During National Novel Writing Month, many an aspiring novelist will start with a great character. He will know his hero backwards and forward, as if he is his very best friend.
He'll describe how the hero looks, down to the cleft in his chin. He'll know about his childhood, his teen angst, his tribulations and his desires.
But now that it's time to give his hero something to do, the writer stalls out.
Why does this happen?
Because in this case, the backstory is the story.
So why not move it front and center?
If you can answer yes to these four questions, then the Muse is trying to tell you (HELLOOOOO!) that the better book to write starts where your hero first intrigued you:
1. When describing your book to others, do you find yourself spending more time describing your hero's past, but get stuck on telling what will happen to him in the book?
2. Is half of what you wrote in your synopsis his backstory?
3. Did it take all of Chapter One to describe your character before you realized you had nowhere to go with Chapter Two?
4. Do you find yourself rewriting the details of your hero's past, because it's more interesting than considering his future?
Take a broad hint: There is gold in the hills of his backstory.
Harry Potter is a perfect example of this. Can you imagine if J.K. Rowling had started her epic story with, say, Book 6 — The Half-Blood Prince — when Harry was already at Hogwarts and just realizing his true role in a world turning darker, more sinister? Surely this book in the series and the seventh, could have been tweaked to stand-alone…
But consider how much was gained by knowing so much more of Harry's backstory.

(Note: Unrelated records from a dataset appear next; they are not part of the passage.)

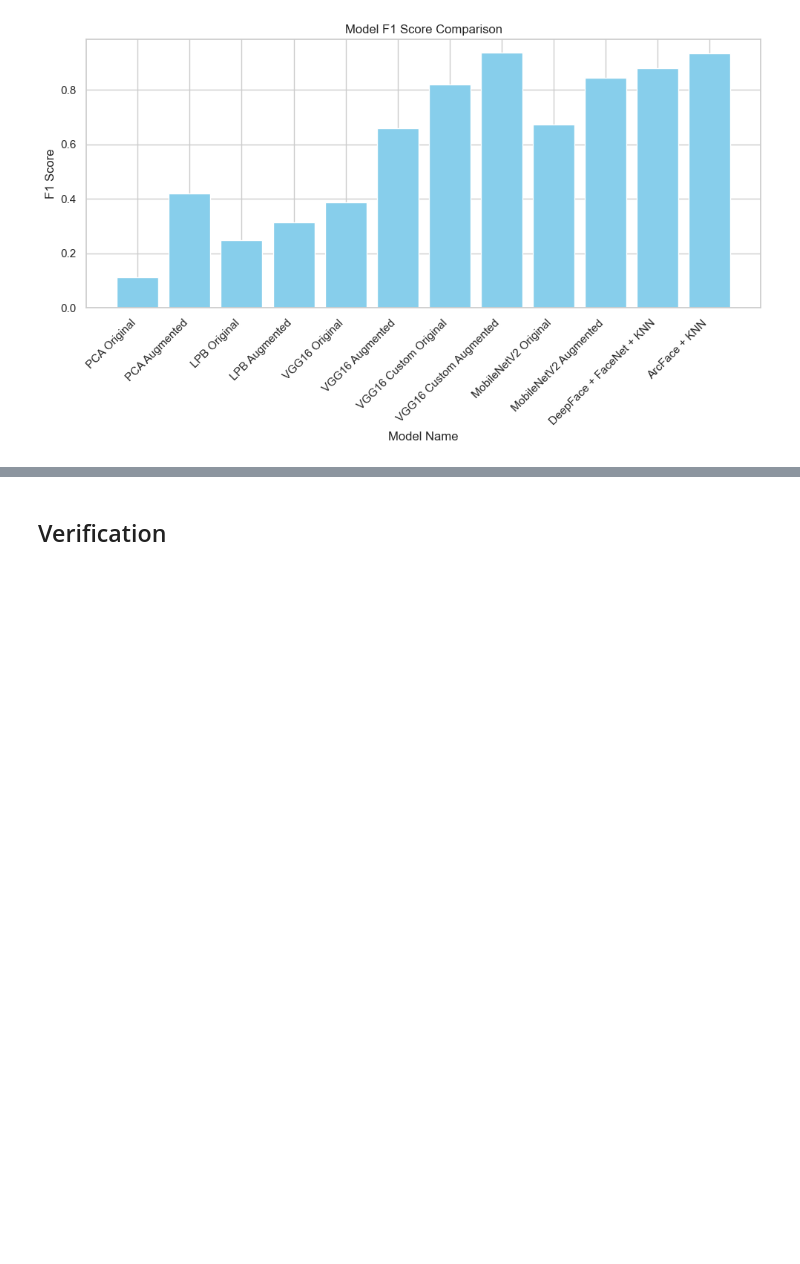
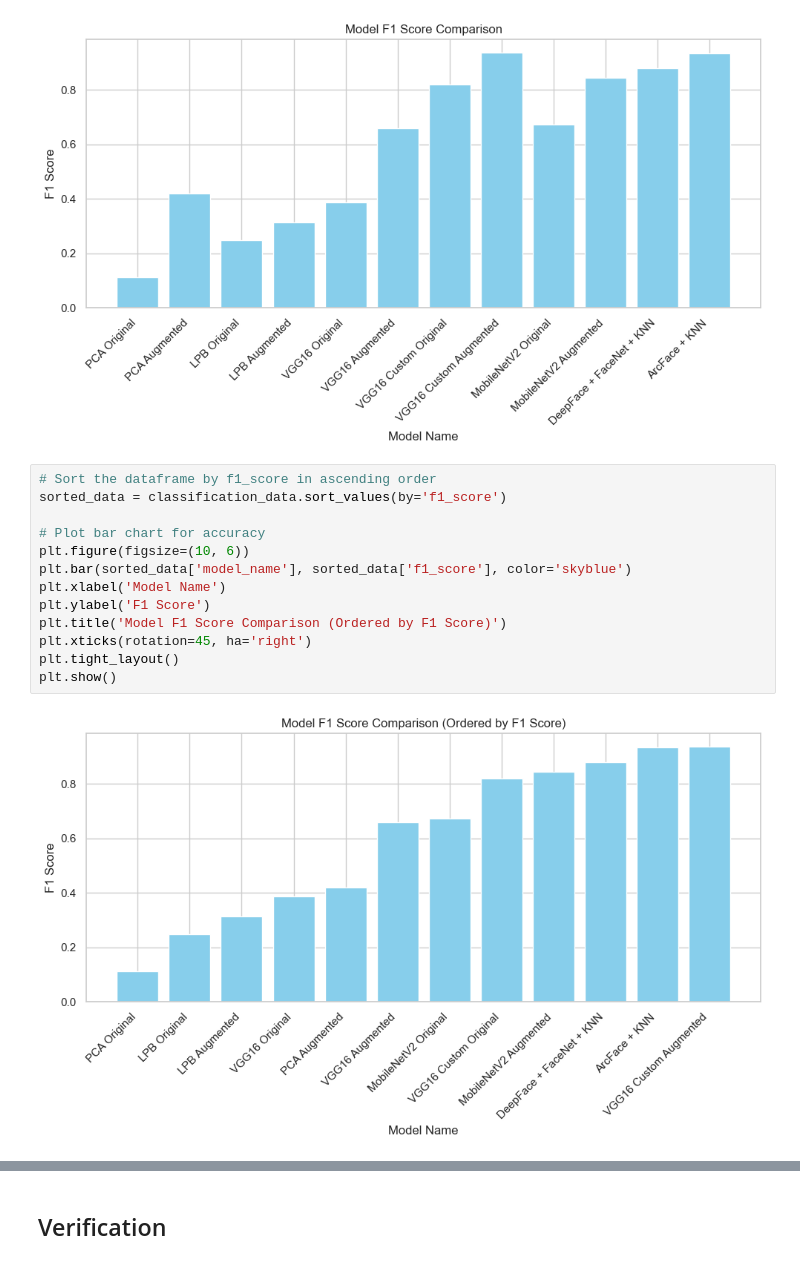
Before and after one commit to JackGraymer/Face-Recognition, a Jupyter notebook: evals-data/eval.ipynb, the cells around one changed output, grey strips where cells are left out. Cells and saved outputs as stored; diff of their text form; blank space fills up the shorter version.

```diff
--- a/evals-data/eval.ipynb
+++ b/evals-data/eval.ipynb
@@ -61,6 +74,21 @@ plt.tight_layout()
 plt.show()
 # %% [output]
 [figure]
+# %%
+# Sort the dataframe by f1_score in ascending order
+sorted_data = classification_data.sort_values(by='f1_score')
+
+# Plot bar chart for accuracy
+plt.figure(figsize=(10, 6))
+plt.bar(sorted_data['model_name'], sorted_data['f1_score'], color='skyblue')
+plt.xlabel('Model Name')
+plt.ylabel('F1 Score')
+plt.title('Model F1 Score Comparison (Ordered by F1 Score)')
+plt.xticks(rotation=45, ha='right')
+plt.tight_layout()
+plt.show()
+# %% [output]
+[figure, added]
 # %%
 # Plot line chart for metrics comparison
 plt.figure(figsize=(10, 6))
```
Also changed, not shown: parts of 5 cells of this notebook, 1 other file.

That's because it was never just his backstory. It was the story.
Bottom line: start at the real beginning: when you first realized that your hero intrigued you.
Maybe it was when he did that old-soul thing at age three. Or when he had his first kiss. Or when he accidently drove his parent's car into the lake.
Not all stories were meant to start where we want them to begin. Sometimes they start earlier, or later.
If you start your story at a point that is most interesting in your character's life, your readers will be sucked along on his journey, too.
So take them along for the ride.
It ain't the prequel. It's the beginning of a wonderful friendship between your hero and your reader.
I've got a question for you: Which character's backstory would you have liked to have read about, as a book?
For me, it is the character of Ethan Gage, in the wonderful historical suspense series by William Dietrich. We know that Ethan once studied under Benjamin Franklin. it would be a hoot to see his antics stateside, before we're introduced to him in Napoleon's Pyramids.